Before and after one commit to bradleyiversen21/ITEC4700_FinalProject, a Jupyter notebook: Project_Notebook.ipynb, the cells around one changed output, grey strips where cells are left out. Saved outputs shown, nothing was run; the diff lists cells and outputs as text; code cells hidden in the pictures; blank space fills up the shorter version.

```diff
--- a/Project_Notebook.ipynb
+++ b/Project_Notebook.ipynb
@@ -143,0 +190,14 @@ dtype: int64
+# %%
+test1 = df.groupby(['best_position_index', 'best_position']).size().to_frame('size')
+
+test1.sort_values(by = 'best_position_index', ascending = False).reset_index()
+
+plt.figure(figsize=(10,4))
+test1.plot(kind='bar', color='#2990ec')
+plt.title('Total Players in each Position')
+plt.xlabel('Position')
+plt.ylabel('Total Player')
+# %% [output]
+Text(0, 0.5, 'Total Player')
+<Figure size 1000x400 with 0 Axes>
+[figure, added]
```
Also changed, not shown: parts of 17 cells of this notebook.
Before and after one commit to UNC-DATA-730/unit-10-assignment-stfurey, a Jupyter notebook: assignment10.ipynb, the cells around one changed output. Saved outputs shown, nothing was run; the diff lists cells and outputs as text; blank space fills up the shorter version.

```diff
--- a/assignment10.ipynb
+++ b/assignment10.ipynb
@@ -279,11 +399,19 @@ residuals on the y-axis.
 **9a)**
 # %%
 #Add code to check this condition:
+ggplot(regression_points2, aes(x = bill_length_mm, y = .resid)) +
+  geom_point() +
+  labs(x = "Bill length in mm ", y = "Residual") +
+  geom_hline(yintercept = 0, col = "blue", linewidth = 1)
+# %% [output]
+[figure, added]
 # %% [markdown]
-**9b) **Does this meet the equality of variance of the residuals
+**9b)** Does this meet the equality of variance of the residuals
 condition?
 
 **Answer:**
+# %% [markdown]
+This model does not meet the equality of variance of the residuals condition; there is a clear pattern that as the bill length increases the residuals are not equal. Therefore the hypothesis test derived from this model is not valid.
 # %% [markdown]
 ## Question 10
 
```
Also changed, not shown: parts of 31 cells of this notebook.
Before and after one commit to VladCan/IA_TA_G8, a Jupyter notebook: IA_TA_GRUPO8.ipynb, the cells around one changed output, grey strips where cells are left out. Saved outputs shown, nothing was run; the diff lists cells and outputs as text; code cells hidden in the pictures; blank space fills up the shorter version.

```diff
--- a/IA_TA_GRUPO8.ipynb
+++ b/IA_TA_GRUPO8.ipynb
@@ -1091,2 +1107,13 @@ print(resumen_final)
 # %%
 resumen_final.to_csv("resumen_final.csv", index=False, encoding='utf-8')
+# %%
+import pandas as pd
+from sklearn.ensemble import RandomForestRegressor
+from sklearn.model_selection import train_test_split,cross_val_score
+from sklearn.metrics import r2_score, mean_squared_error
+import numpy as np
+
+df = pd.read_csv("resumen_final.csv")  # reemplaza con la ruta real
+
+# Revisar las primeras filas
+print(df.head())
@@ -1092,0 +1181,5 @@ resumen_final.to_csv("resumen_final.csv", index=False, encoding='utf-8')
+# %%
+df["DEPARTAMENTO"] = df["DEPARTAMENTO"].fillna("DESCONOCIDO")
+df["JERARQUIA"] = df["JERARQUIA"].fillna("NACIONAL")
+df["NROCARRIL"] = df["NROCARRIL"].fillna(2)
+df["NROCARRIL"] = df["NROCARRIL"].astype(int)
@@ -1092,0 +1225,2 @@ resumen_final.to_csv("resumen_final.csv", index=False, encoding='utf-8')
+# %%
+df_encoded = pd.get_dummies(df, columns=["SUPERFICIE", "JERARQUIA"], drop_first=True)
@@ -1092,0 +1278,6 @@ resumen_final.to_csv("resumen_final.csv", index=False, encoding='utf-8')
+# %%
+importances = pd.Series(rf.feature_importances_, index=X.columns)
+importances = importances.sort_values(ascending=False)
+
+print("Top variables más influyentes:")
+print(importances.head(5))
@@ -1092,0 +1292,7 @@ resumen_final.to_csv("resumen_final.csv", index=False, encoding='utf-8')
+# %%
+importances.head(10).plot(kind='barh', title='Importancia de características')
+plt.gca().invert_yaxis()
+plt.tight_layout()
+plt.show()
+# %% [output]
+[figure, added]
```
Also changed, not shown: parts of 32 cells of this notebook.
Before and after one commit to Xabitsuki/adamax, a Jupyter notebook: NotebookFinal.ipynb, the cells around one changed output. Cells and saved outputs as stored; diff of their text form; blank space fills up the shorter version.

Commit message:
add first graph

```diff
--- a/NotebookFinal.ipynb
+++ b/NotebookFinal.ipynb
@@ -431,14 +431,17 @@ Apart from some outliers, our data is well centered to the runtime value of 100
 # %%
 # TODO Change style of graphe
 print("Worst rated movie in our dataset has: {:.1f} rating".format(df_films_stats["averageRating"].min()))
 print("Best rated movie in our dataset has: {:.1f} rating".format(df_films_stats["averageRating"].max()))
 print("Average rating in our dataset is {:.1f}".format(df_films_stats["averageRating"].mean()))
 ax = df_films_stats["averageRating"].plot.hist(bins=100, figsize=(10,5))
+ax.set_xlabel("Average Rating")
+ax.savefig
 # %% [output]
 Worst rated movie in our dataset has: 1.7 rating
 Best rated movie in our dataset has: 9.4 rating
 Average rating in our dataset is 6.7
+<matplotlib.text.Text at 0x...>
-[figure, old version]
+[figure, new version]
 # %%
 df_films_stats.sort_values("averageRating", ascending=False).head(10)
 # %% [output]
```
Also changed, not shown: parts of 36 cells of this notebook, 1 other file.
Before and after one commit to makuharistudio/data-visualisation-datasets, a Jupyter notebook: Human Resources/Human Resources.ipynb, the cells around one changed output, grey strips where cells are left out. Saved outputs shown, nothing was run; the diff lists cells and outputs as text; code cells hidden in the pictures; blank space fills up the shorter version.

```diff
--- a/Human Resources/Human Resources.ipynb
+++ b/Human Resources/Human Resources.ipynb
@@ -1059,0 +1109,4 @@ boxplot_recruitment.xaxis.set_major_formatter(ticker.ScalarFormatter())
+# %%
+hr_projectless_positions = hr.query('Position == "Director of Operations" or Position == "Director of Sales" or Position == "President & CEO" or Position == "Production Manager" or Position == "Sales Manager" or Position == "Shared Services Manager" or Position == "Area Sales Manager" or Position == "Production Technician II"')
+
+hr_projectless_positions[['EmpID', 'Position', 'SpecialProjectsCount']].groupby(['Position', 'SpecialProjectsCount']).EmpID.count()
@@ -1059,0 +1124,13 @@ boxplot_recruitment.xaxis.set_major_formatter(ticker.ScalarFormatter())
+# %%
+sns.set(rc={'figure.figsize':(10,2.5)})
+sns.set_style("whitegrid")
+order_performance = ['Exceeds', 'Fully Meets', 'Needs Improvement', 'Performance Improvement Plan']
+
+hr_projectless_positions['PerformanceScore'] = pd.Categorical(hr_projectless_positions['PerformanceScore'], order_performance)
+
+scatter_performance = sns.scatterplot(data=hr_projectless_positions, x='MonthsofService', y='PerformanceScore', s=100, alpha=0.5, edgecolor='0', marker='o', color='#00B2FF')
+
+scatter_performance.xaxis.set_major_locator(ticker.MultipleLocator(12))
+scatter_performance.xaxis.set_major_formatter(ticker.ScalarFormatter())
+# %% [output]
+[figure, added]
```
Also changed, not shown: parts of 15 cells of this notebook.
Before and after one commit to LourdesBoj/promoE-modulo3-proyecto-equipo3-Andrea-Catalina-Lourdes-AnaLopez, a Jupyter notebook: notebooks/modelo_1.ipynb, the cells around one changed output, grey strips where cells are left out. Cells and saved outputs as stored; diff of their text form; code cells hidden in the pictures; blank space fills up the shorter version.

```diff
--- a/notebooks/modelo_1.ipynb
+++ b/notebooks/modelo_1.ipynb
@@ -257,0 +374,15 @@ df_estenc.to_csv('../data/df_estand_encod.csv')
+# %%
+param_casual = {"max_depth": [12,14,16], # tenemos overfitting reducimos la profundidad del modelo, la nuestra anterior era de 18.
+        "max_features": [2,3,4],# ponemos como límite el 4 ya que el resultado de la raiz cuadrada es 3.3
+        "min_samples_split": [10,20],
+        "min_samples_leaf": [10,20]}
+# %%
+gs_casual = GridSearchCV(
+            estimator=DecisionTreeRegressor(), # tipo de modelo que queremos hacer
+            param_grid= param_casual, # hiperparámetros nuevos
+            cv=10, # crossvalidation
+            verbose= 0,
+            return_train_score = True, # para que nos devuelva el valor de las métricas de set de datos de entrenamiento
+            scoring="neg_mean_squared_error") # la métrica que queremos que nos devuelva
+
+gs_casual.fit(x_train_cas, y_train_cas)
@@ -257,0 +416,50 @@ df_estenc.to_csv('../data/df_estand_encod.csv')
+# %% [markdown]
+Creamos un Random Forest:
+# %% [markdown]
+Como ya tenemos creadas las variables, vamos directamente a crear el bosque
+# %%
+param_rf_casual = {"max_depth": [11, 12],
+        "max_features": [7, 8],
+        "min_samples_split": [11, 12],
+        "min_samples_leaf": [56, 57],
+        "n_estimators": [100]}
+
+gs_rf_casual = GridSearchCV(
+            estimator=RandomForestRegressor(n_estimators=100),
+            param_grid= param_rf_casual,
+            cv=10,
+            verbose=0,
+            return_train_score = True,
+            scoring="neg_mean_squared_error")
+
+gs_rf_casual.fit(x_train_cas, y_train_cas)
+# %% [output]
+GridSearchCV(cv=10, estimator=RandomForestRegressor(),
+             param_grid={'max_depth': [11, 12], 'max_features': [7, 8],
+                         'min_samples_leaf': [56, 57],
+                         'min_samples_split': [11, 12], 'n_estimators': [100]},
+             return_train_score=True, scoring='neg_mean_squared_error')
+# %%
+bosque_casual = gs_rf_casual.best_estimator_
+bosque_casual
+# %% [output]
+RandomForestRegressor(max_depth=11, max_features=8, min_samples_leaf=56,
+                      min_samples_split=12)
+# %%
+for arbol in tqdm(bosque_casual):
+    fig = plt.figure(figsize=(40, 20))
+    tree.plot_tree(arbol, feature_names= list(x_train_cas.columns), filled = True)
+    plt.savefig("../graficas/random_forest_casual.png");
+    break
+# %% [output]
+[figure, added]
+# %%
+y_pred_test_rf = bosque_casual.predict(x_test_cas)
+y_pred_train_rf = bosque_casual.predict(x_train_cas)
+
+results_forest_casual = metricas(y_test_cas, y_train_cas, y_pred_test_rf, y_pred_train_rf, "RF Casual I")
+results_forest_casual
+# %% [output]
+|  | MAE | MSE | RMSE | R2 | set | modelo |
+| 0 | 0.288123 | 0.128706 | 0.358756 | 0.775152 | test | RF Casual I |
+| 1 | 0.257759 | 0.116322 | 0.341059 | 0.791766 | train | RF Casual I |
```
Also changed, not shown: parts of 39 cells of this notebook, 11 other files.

What to work on:
Copy out all lines from the material above that contain the string "figsize".

Output for this task:
+plt.figure(figsize=(10,4))
 ax = df_films_stats["averageRating"].plot.hist(bins=100, figsize=(10,5))
+sns.set(rc={'figure.figsize':(10,2.5)})
+    fig = plt.figure(figsize=(40, 20))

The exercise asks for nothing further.